WHAT YOU HAVE TO DO>
Repeat each entry exactly; omit all pictures.

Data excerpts
☆ ☆ ☆ ☆ ☆

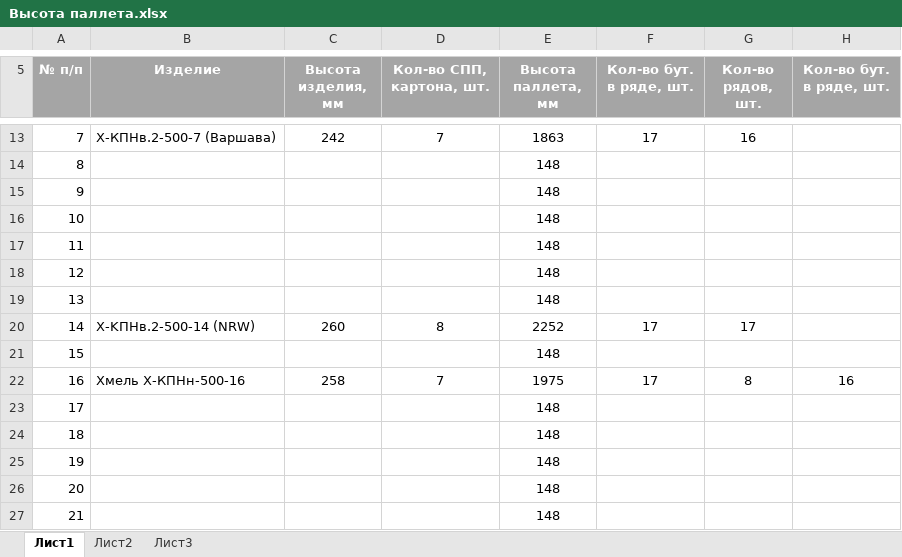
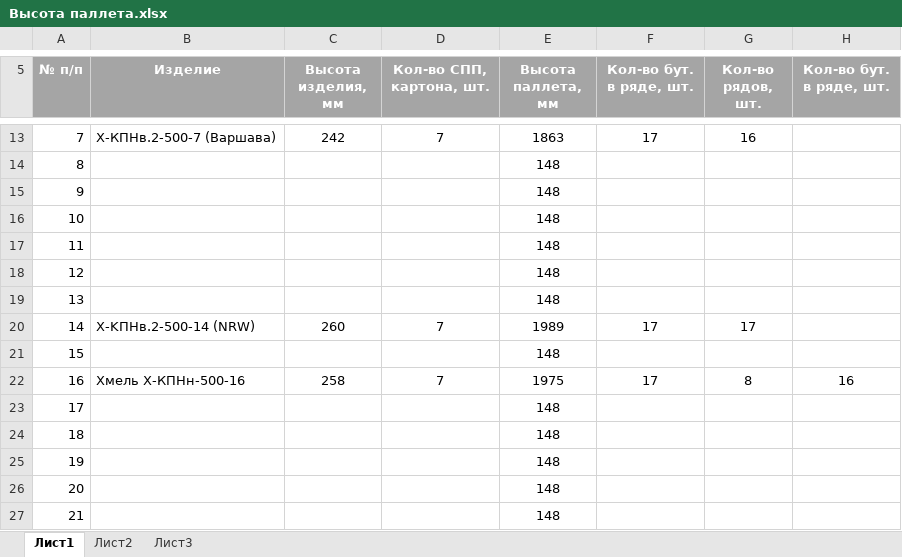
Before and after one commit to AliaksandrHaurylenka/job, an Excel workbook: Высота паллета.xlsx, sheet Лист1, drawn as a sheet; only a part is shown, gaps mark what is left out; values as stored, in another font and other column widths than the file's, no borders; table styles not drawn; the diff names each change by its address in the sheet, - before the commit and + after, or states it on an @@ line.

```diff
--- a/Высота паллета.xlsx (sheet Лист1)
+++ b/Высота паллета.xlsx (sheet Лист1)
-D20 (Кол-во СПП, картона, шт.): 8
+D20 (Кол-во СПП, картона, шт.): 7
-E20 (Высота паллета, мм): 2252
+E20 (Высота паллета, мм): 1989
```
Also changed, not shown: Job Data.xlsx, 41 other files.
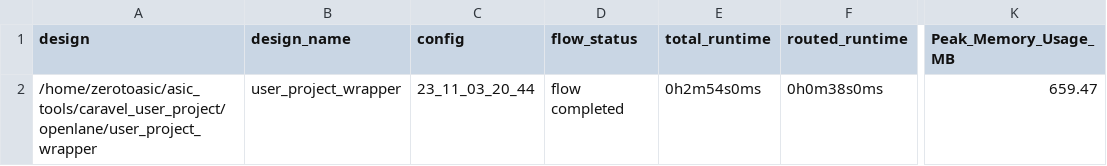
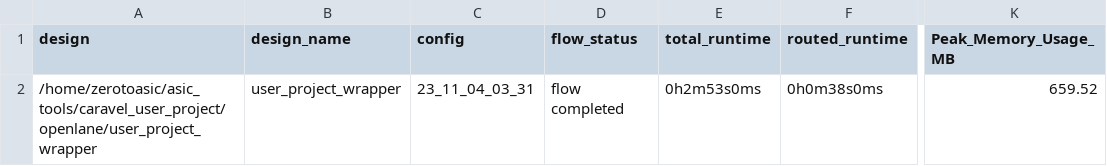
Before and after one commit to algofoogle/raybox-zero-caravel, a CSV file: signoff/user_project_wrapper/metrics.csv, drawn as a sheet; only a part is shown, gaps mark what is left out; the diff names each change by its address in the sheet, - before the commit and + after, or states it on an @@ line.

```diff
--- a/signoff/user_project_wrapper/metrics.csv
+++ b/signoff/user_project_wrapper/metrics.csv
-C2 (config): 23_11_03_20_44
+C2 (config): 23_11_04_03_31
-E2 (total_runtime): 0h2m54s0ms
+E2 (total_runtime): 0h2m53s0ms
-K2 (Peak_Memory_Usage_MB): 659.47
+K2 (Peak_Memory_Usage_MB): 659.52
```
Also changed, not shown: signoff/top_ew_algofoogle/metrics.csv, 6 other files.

☆ ☆ ☆ ☆ ☆

WRITTEN REPLY>
Before and after one commit to AliaksandrHaurylenka/job, an Excel workbook: Высота паллета.xlsx, sheet Лист1, drawn as a sheet; only a part is shown, gaps mark what is left out; values as stored, in another font and other column widths than the file's, no borders; table styles not drawn; the diff names each change by its address in the sheet, - before the commit and + after, or states it on an @@ line.

```diff
--- a/Высота паллета.xlsx (sheet Лист1)
+++ b/Высота паллета.xlsx (sheet Лист1)
-D20 (Кол-во СПП, картона, шт.): 8
+D20 (Кол-во СПП, картона, шт.): 7
-E20 (Высота паллета, мм): 2252
+E20 (Высота паллета, мм): 1989
```
Also changed, not shown: Job Data.xlsx, 41 other files.
Before and after one commit to algofoogle/raybox-zero-caravel, a CSV file: signoff/user_project_wrapper/metrics.csv, drawn as a sheet; only a part is shown, gaps mark what is left out; the diff names each change by its address in the sheet, - before the commit and + after, or states it on an @@ line.

```diff
--- a/signoff/user_project_wrapper/metrics.csv
+++ b/signoff/user_project_wrapper/metrics.csv
-C2 (config): 23_11_03_20_44
+C2 (config): 23_11_04_03_31
-E2 (total_runtime): 0h2m54s0ms
+E2 (total_runtime): 0h2m53s0ms
-K2 (Peak_Memory_Usage_MB): 659.47
+K2 (Peak_Memory_Usage_MB): 659.52
```
Also changed, not shown: signoff/top_ew_algofoogle/metrics.csv, 6 other files.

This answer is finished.